by Caitlin Scopel, Cartographic Product Engineer, Esri
The Beta version of Arc Hydro tools for ArcGIS 10.1are now available. To download the tools (32MB) Continue reading
by Laurie Williams, Senior Planner/Watershed GIS, County of Marin, CA
The Department of Public Works of Marin County, CA (just north of San Francisco, CA) launched a watershed program to integrate flood protection, stream and wetland habitat restoration activities, fish passage, and water quality improvements. Instead of looking at flooding issues on a site by site basis, we solve flooding problems at a watershed scale, and employ solutions such as habitat restoration to reduce flood risks.
From the outset, we decided to base our stakeholder outreach, collection of scientific studies and technical reports, and dissemination of information from the Marin County Watershed Program website (http://www.marinwatersheds.org) in order to save paper resources, be more user-friendly, support community outreach and more efficiently advertise our updates than is possible with more traditional printed reports and documents.
Our website is the major repository of meeting notices, posted reports, and maps. Our website designer, Athena Design, chose a color palette to enhance and reflect the colors of nature: the blues of water, the greens of plants, and browns for earth tones; orange splashes complement the dominant blue. We use the palette extensively in producing the watershed maps, as well as for printed materials and PowerPoint presentations for a unified design.
by Stephen Brown, Graduate Research Assistant, Dept. of Civil Engineering, University of New Mexico
Hydrologic data analysis frequently begins with a tedious march through the gauntlet of national data repositories, downloading data gage-by-gage until you have acceptable coverage for your region. The march continues as you homogenize the gage data to match locally collected values in an attempt to identify trends or simply graph the values for comparison. A majority of research time may be spent simply conducting data discovery and management.
Incorporating a Hydrologic Information System into your workflow can save you time and increase analysis opportunities.
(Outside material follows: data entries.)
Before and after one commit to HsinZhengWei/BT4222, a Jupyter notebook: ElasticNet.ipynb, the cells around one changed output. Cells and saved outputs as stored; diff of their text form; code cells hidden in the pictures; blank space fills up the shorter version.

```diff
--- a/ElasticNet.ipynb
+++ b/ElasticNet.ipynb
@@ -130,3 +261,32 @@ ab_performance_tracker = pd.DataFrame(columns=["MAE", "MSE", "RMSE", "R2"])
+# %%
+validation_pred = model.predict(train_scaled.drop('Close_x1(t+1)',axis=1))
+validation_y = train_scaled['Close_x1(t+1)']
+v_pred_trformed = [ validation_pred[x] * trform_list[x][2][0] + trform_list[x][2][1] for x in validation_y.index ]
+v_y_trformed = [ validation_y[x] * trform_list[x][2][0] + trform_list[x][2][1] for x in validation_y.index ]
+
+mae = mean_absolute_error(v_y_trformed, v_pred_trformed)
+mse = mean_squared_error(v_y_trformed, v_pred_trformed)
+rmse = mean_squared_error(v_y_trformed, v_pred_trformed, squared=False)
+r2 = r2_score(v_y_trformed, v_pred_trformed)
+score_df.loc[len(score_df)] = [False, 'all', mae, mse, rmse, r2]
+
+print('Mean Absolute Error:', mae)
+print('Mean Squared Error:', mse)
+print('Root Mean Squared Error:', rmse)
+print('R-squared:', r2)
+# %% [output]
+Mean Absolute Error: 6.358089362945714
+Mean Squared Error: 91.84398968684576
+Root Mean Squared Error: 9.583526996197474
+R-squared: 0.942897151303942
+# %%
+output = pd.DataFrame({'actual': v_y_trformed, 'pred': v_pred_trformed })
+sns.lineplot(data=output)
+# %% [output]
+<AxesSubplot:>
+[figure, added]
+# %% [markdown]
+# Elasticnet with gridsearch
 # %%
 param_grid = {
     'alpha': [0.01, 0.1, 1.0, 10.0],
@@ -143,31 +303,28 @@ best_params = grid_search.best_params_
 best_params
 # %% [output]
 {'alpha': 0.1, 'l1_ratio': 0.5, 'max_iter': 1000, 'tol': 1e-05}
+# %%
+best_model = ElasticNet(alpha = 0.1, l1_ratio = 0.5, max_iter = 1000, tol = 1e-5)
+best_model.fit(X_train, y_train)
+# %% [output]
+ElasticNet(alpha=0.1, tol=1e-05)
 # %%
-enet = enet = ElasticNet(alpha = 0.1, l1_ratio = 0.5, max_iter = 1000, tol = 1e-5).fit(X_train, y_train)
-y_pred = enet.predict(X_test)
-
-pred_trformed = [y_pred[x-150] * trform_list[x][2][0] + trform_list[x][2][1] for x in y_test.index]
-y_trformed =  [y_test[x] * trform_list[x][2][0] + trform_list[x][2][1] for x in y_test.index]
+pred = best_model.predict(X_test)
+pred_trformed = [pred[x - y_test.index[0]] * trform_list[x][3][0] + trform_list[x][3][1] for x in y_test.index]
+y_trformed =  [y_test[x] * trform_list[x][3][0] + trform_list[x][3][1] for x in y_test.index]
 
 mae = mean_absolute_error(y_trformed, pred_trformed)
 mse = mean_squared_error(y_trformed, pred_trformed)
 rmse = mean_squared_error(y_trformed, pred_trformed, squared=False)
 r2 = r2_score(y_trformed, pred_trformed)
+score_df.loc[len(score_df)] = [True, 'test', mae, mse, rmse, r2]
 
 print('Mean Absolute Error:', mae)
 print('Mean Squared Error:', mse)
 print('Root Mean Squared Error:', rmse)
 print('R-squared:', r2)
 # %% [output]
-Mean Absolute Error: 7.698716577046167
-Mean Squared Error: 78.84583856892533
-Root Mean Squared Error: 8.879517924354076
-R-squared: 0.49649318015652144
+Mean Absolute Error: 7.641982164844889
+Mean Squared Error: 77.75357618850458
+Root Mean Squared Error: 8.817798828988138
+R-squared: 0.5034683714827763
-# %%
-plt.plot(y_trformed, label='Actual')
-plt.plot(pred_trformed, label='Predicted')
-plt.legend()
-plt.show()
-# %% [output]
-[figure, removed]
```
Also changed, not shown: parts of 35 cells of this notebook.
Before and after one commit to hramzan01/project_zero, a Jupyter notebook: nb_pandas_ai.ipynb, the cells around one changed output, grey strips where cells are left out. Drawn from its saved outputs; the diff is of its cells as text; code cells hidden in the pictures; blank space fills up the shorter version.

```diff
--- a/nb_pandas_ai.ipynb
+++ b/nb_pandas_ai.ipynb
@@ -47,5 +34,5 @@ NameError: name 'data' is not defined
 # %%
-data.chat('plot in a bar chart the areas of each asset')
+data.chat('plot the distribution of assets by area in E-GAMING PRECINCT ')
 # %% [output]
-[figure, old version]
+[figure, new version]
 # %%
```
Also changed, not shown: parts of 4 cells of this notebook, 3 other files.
The Consortium of Universities for Advancement of Hydrologic Science, Inc. (CUAHSI) has developed an open source Hydrologic Information System (HIS) specifically to aid researchers with data discovery, analysis, and management.